Because our working memory has limited capacity, our ability to multitask is largely a myth. One study showed that switching between two simultaneous tasks resulted in a 20% time loss. Switching between three tasks caused a 50% time loss! Other studies have been more generous, but all have consistently found evidence of lost productivity. This can in part be observed through brain imaging, which shows that multitasking pushes associated cognitive function into areas of the brain not intended for those tasks.
So what's the application to leadership? Company leaders often strain the limits of their employees' working memory by contributing to information overload and increasing the complexity of work tasks. Think about it: When was the last time a management decision in your firm actually made things easier for employees? The byproduct of most management actions is more things to do and more time required to do them.
The findings of neuroscience illuminate our limitations in mentally processing the ever-increasing information and complexity of the modern workplace. Besides restrained capacity, working memory is also easily distracted and energy intensive. To bring out the best in your team as a leader, you want to help focus attention on the things that matter most. Distribute work tasks appropriately, help teammates concentrate on one task at a time, reduce the "mental noise" that so easily distracts.

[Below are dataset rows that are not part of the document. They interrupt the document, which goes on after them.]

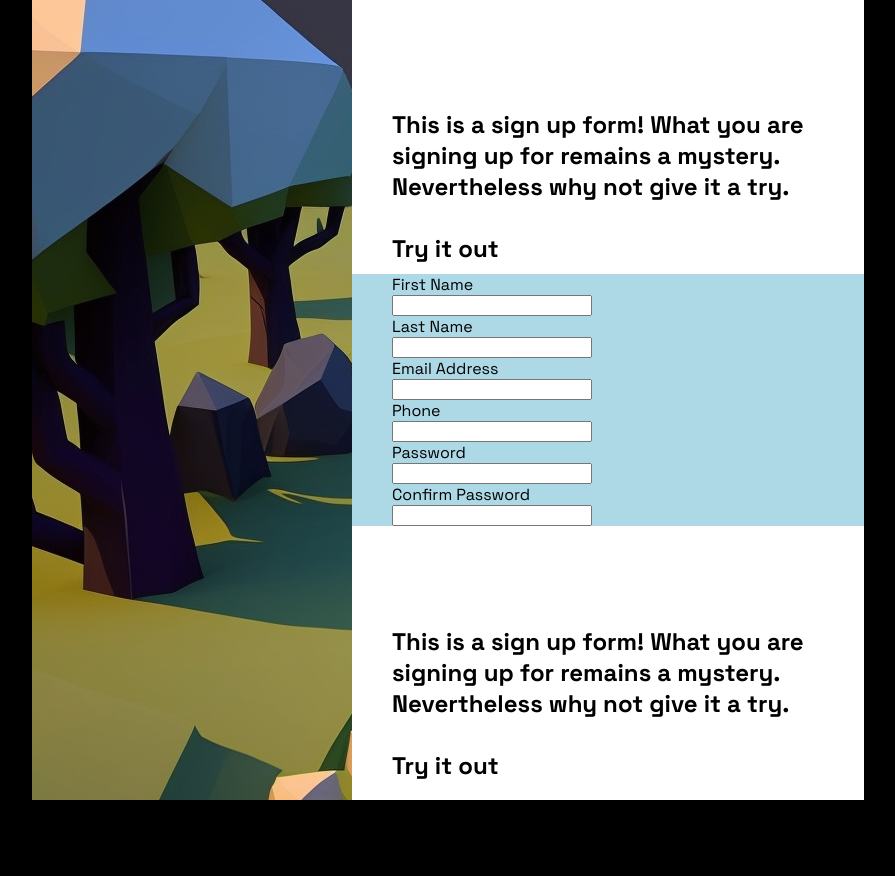
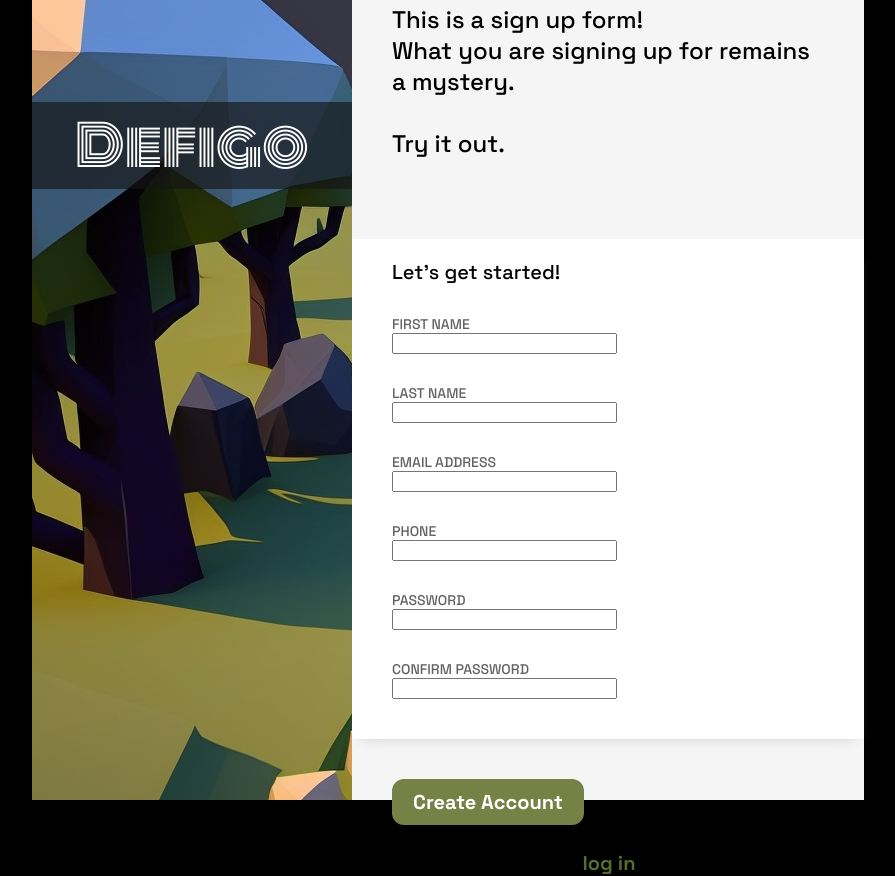
Before and after one commit to C359/Sign_Up_Form, a plain HTML site: page index.html in a window 1280 px wide. Shown: the whole page, without its empty margins (192-1087 px from the left). Before the commit the page ends 800 px from the top, so only its background shows below. Drawn offline with Linux system fonts and the light colour scheme.

Commit message:
Adjust layout and styling of page
Finalized layout, but input validation not yet implemented.

```diff
--- a/assets/styles/style.css
+++ b/assets/styles/style.css
@@ -12,7 +12,6 @@ html {
   body, h1, h2, h3, h4, h5, h6, p, ol, ul {
     margin: 0;
     padding: 0;
-    font-weight: normal;
   }
 
   ol, ul {
@@ -24,7 +23,7 @@ html {
     height: auto;
   }
 
-  /* CSS */
+/* Page Styling and Stucture */
 
   body {
     display: flex;
@@ -32,13 +31,12 @@ html {
     background:black;
     height: 100vh;
     width: 100vw;
-    font-family: 'Space Grotesk', Impact,'Arial Narrow Bold', sans-serif
+    font-family: 'Space Grotesk', Impact,'Arial Narrow Bold', sans-serif;
+    font-weight: 500;
   }
-
 
   .container {
     display: flex;
-
   }
 
   .hero {
@@ -47,6 +45,20 @@ html {
     width: 25vw;
     background-position: left;
     background-repeat: no-repeat;
+    position: relative;
+  }
+
+  .hero-text {
+    font-size: 56px;
+    left: 0;
+    right: 0;
+    width: 25vw;
+    margin-top: 8vw;
+    color: white;
+    font-family: 'Monoton','Space Grotesk', Impact,'Arial Narrow Bold', sans-serif;
+    text-align: center;
+    position: absolute;
+    background: RGBA(20,20,20,65%);
   }
 
   .info {
@@ -56,39 +68,82 @@ html {
     justify-content: center;
     width: 40vw;
     height: 100vh;
-    background-color: white;
+    background-color: whitesmoke;
   }
 
   .info-text-top {
     font-size: 24px;
-    font-weight: 700;
-    padding: 100px 40px 10px 40px;
+    font-weight: 500;
+    padding: 80px 40px 80px 40px;
   }
+
+  .info-text-bottom {
+    font-size: 20px;
+    font-weight: 500;
+    padding: 0px 40px;
+  }
+
+/* Form Styling */
 
   .signup-form {
     display: flex;
     flex-direction: row;
     flex-wrap: wrap;
-    background-color: lightblue;
+    background-color: white;
+    padding: 20px 40px 40px 40px;
+    gap: 30px;
+    box-shadow: 0px 10px 12px -10px lightgray;
+
   }
 
-  .info-text-bottom {
-    font-size: 24px;
-    font-weight: 700;
-    padding: 100px 40px 10px 40px;
+  .form-header {
+    width: 225px;
+    font-size: 20px;
+    font-weight: 500;
+    flex-basis: 100%;
   }
 
   .field {
     display: flex;
     flex-direction: column;
+    margin: 0px;
   }
 
   .field label {
-    width: 200px;
-    margin: 0px 40px;
+    width: 225px;
+    margin: 0px;
+    font-size: 14px;
+    color: rgb(99, 99, 99);
   }
 
   .field input {
-    width: 200px;
-    margin: 0px 40px;
+    width: 225px;
+    margin: 0px;
   }
+
+
+  /* Below Form */
+
+  .button-create {
+    border-radius: 12px;
+    border: none;
+    font-weight: 700;
+    background-color: #768245;
+    color: white;
+    padding: 10px 15px;
+    width: 12rem;
+    height: 3rem;
+    font-family: 'Space Grotesk', Impact,'Arial Narrow Bold', sans-serif;
+    font-size: 20px;
+    margin: 40px 40px 25px 40px;
+  }
+
+  .button-create:hover {
+    background-color: #a7ba61;
+
+  }
+  .link-login {
+    color:darkolivegreen;
+    text-decoration: none;
+    font-weight: 900;
+  }
--- a/index.html
+++ b/index.html
@@ -12,45 +12,50 @@
 </head>
 <body>
     <div class="container">
-        <div class="hero"></div>
+        <div class="hero">
+            <div class="hero-text">Defigo</div>
+        </div>
         <div class="info">
             <div class="info-text-top">
-                This is a sign up form! What you are signing up for remains a mystery. Nevertheless why not give it a try.
+                This is a sign up form!
+                <br>
+                What you are signing up for remains a mystery.
                 <br
                 ><br>
-                Try it out
+                Try it out.
             </div>
-            <form class="signup-form">
+            <form id="signup-form-main" class="signup-form" action="URL" method="post">
+                <div class="form-header">Let's get started!</div>
                 <div class="field">
-                    <label for="first-name">First Name</label>
+                    <label for="first-name">FIRST NAME</label>
                     <input type="text" id="first-name" name="first-name">
                 </div>
                 <div class="field">
-                    <label for="last-name">Last Name</label>
+                    <label for="last-name">LAST NAME</label>
                     <input type="text" id="last-name" name="last-name">
                 </div>
                 <div class="field">
-                    <label for="email">Email Address</label>
+                    <label for="email">EMAIL ADDRESS</label>
                     <input type="email" id="email" name="email">
                 </div>
                 <div class="field">
-                    <label for="phone">Phone</label>
+                    <label for="phone">PHONE</label>
                     <input type="tel" id="phone" name="phone">
                 </div>
                 <div class="field">
-                    <label for="password">Password</label>
+                    <label for="password">PASSWORD</label>
                     <input type="password" id="password" name="password">
                 </div>
                 <div class="field">
-                    <label for="confirm-password">Confirm Password</label>
+                    <label for="confirm-password">CONFIRM PASSWORD</label>
                     <input type="password" id="confirm-password" name="confirm-password">
                 </div>
             </form>
+
+            <button class="button-create" type="submit" form="signup-form-main">Create Account</button>
+
             <div class="info-text-bottom">
-                This is a sign up form! What you are signing up for remains a mystery. Nevertheless why not give it a try.
-                <br
-                ><br>
-                Try it out
+                Already signed up? <a class="link-login" href="URL">log in</a>
             </div>
 
         </div>
```
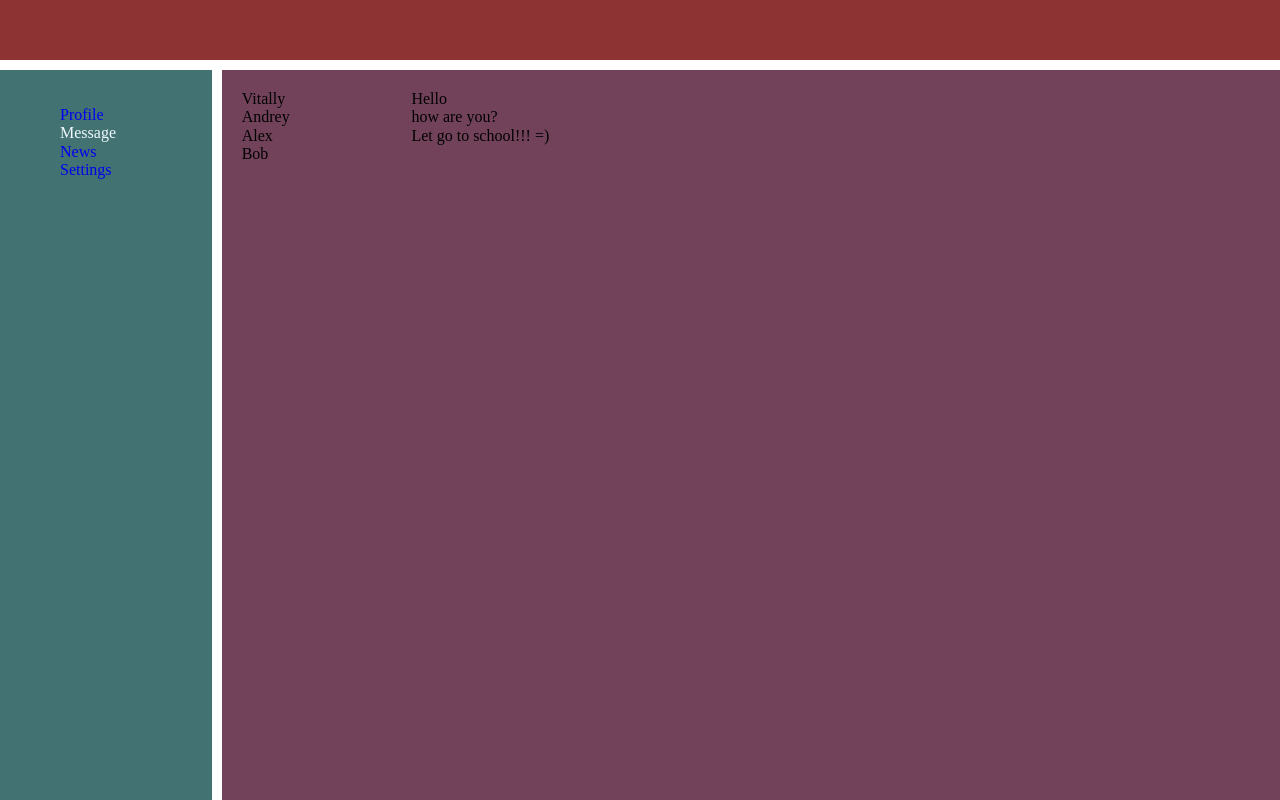
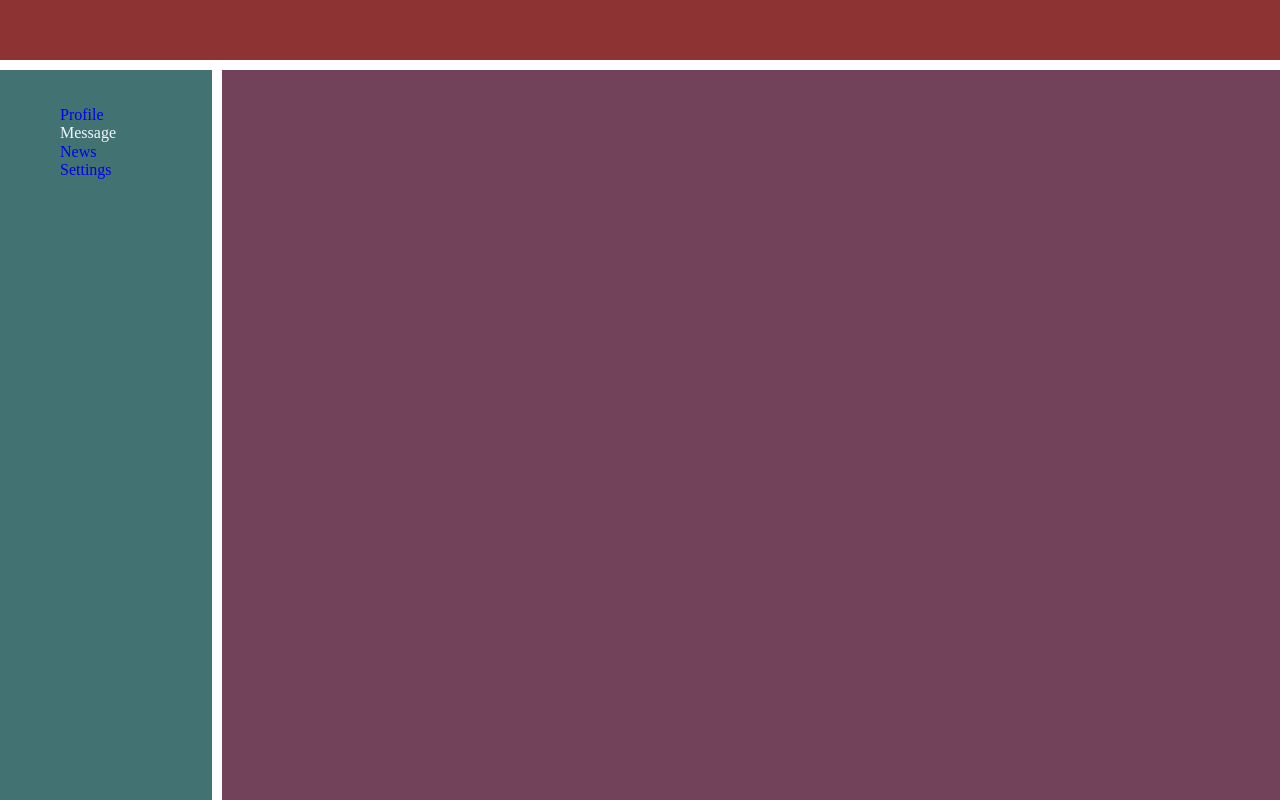
Before and after one commit to vit-401/SocialNetwork, a React (Create React App) app: page /dialogs in a window 1280 px wide. Built offline with nearby package versions, Linux system fonts and the light colour scheme.

Commit message:
added Store

```diff
--- a/src/App.tsx
+++ b/src/App.tsx
@@ -2,36 +2,31 @@ import React from 'react';
 import './App.scss';
 import {Navbar} from "./components/Navbar/Navbar";
 import {Header} from "./components/Header/Header";
-import Dialogs from "./components/Dialogs/Dialogs";
 import {Profile} from "./components/Profile/Profile";
 import {BrowserRouter, Route} from 'react-router-dom';
 import News from "./components/News/News";
 import Settings from "./components/Settings/Settings";
-import {dialogsType, stateType, updateNewPostText} from "./Redux/state";
 
 type propsAppType = {
-    state: stateType
+    state: any
     addPost: () => void
     updateNewPostText: (x: string) => void
 }
 
-const App: React.FC<propsAppType> = (props) => {
-    // // @ts-ignore
-    // const ProfileHOC: React.FC = () => <Profile/>
-    // const DialogsHOC: React.FC = () => <Dialogs dialogs={props.dialogs} message={props.messages}  />
-    // const NewsHOC: React.FC = () => <News/>;
-    // const SettingsHOC: React.FC = () => <Settings/>;
+const App: React.FC<any> = (props) => {
+    let state = props.store.getState()
+    console.log(state)
     return (
         <BrowserRouter>
             <div className='app-wrapper'>
                 <Header/>
                 <Navbar/>
                 <div className='content'>
-                    <Route path='/profile' render={() => <Profile profilePage={props.state.profilePage}
-                                                                  addPost={props.addPost}
-                                                                  updateNewPostText={props.updateNewPostText}/>}/>
-                    <Route path='/dialogs' render={() => <Dialogs dialogs={props.state.dialogs}
-                                                                  messages={props.state.messages}/>}/>
+                    <Route path='/profile' render={() => <Profile profilePage={state.profilePage}
+                                                                  addPost={props.store.addPost.bind(props.store)}
+                                                                  updateNewPostText={props.store.updateNewPostText.bind(props.store)}/>}/>
+                    {/*<Route path='/dialogs' render={() => <Dialogs dialogs={props.store.state.dialogs}*/}
+                    {/*                                              messages={props.store.state.messages}/>}/>*/}
                     <Route path='/news' render={() => <News/>}/>
                     <Route path='/settings' render={() => <Settings/>}/>
                 </div>
--- a/src/Redux/state.tsx
+++ b/src/Redux/state.tsx
@@ -1,8 +1,5 @@
 // import {rerenderEntireTree} from "../index";
 
-let rerenderEntireTree: (state: any) => void = () => {
-    console.log('test')
-}
 
 export type messagesType = {
     id: number
@@ -22,15 +19,21 @@ export type postsType = {
     likesCount: string
 }
 export type stateType = {
+    state: {
         profilePage: profilePageType
         dialogs: Array<dialogsType>
         messages: Array<messagesType>
     }
-export type addPostType = () => any
-export type updataNewTextType = (m: string) => any
+    updateNewPostText: (x: any) => void
+    subscribe: (x: any) => void
+    addPost: () => void
+    onChange: (x: any) => void
+    getState: () => void
+}
 
 
-export let state: stateType = {
+export let store: stateType = {
+    state: {
         profilePage: {
             posts: [
                 {id: 1, post: 'Post 1', likesCount: '32'},
@@ -52,22 +55,30 @@ export let state: stateType = {
             {id: 2, message: "how are you?"},
             {id: 3, message: "Let go to school!!! =)"}
         ]
-}
-export const addPost: addPostType = () => {
+    },
+    updateNewPostText(newText) {
+        debugger
+        this.state.profilePage.newPostText = newText
+        this.onChange(store.state)
+    },
+
+    addPost() {
         let newPost: postsType = {
             id: 5,
-        post: state.profilePage.newPostText,
+            post: this.state.profilePage.newPostText,
             likesCount: '0'
         }
-    state.profilePage.posts.push(newPost)
-    rerenderEntireTree(state)
+        this.state.profilePage.posts.push(newPost)
+        this.onChange(this.state)
+    },
+    onChange() {
+        console.log('test')
+    },
+    subscribe(callback) {
+        this.onChange = callback
+    },
+
+    getState() {
+        return this.state
     }
-export const updateNewPostText: updataNewTextType = (newText) => {
-    state.profilePage.newPostText = newText
-    rerenderEntireTree(state)
 }
-export const subscribe = (observer: any) => {
-    rerenderEntireTree = observer
-    console.log(observer)
-    console.log(rerenderEntireTree)
-}
--- a/src/index.tsx
+++ b/src/index.tsx
@@ -1,23 +1,22 @@
 import React from "react";
 import ReactDOM from "react-dom";
-import {state, subscribe} from "./Redux/state";
+import {store} from "./Redux/state";
 import App from "./App";
-import {addPost, updateNewPostText} from "./Redux/state";
 import './normalize.css'
 import './index.css';
 
 
 
-export let rerenderEntireTree = (state: any) => {
+export let rerenderEntireTree = () => {
     ReactDOM.render(
         <React.StrictMode>
-            <App state={state} addPost={addPost} updateNewPostText={updateNewPostText}/>
+            <App store={store} addPost={store.addPost} updateNewPostText={store.updateNewPostText}/>
         </React.StrictMode>,
         document.getElementById('root')
     );
 }
-rerenderEntireTree(state)
-subscribe(rerenderEntireTree)
+store.subscribe(rerenderEntireTree)
+rerenderEntireTree()
 
 // If you want to start measuring performance in your app, pass a function
 // to log results (for example: reportWebVitals(console.log))
```
Lines whose indentation alone changed are shown as unchanged.
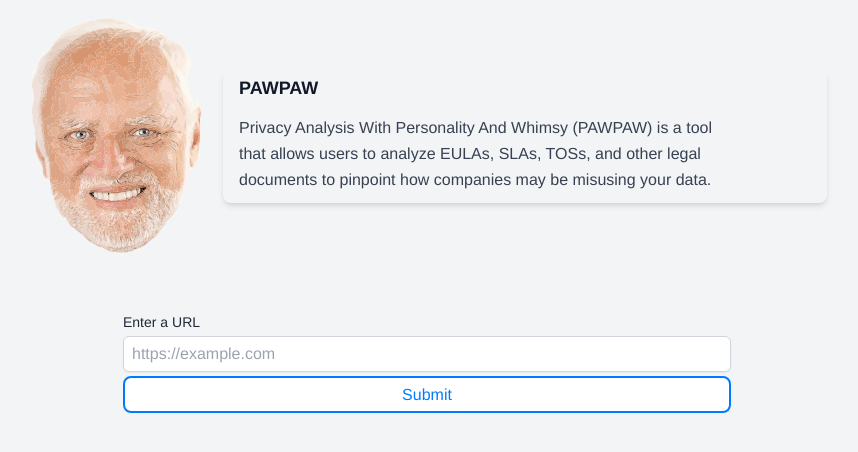
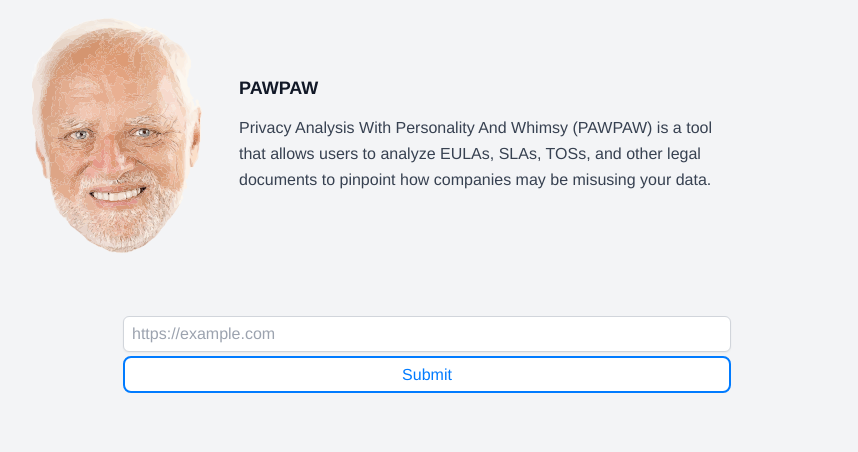
Before and after one commit to spoonmilk/pawpaw-analyst, a Next.js app: page / in a window 1280 px wide. Shown: the top 452 px of the page, without its empty margins (213-1071 px from the left). Built offline with nearby package versions, Linux system fonts and the light colour scheme.

Commit message:
rem: remove url prompt text, remove header bg

```diff
--- a/src/app/components/Input.tsx
+++ b/src/app/components/Input.tsx
@@ -6,7 +6,6 @@ export default function Input({ value, setValue }: { value: string, setValue: (v
 
     return (
         <div className="flex flex-col w-full py-6 px-4">
-            <label htmlFor="url" className="text-sm font-medium text-gray-800">Enter a URL</label>
             <input
                 type="url"
                 value={value}
--- a/src/app/components/TitleHead.tsx
+++ b/src/app/components/TitleHead.tsx
@@ -9,14 +9,14 @@ export default function TitleHead() {
       <Image src={harold} alt="harold" className="h-60 w-auto" />
       <div>
         <motion.div
-          className="rounded-lg px-4 py-2 shadow-md"
+          className="rounded-lg px-4 py-2 w-fit"
           transition={{ ease: easeInOut, duration: 0.5 }}
           whileHover={{
             scale: 1.02
           }}
         >
           <h1 className="text-lg/tight font-bold text-gray-900">PAWPAW</h1>
-          <p className="my-0.5 text-gray-700">
+          <p className="my-0.5 text-gray-700 text-md" >
             Privacy Analysis With Personality And Whimsy (PAWPAW) is a tool that
             allows users to analyze EULAs, SLAs, TOSs, and other legal documents
             to pinpoint how companies may be misusing your data.
```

If a typical day at the office pushes our working memory beyond its limits, consider the impact of change. There's still more information to process while the brain's hardwired cognitive functioning is less useful for the work to be performed. Leaders can help by keeping things as simple as possible, phasing in change over time, and aligning new tasks to old ones to the extent practical. Ultimately, however, you want to facilitate change within the brain.
Focusing attention helps the brain rewire circuits to accommodate change. The brain has remarkable ability to reshape itself in response to changes. We see this in individuals who have suffered traumatic brain injuries, where normal functioning is lost in certain parts of their brain. In many cases, the damaged brains have rewired their circuitry to enable other undamaged parts of the brain to take over the lost functionality.
Similarly, our brain can reshape itself to respond to organizational change and new work tasks. As a leader, you can guide this process by helping people focus attention and activity. Brain research has shown that we can actually stimulate physical changes in the brain by concentrating attention. Over time, this focus stabilizes certain associated connections in the brain, allowing it to rewire itself. This relieves working memory by creating new hardwired circuitry to support new work functions.
Even if you didn't know the neuroscience behind it, you have witnessed this transformation many times. When you first were learning to drive a car, for example, it consumed most of your working memory. You had to consciously think about every step—where the brake pedal was, which way to flip the turn signal, where to position your hands on the steering wheel. But over time, concerted effort and focus enabled your brain to hard-wire much of the cognitive function associated with driving, so that you can do it now with little conscious thought.
As a change leader, you can greatly benefit from having a basic understanding of the neuroscience associated with change. Ultimately, you have to overcome the inertia of people's hardwired brain functioning and set in motion the steps to enable brains to change in order for behaviors to change for the long term. It may not be as difficult as you imagined if you can maintain focus on the right things.
How can you do that? That's the topic of my next post.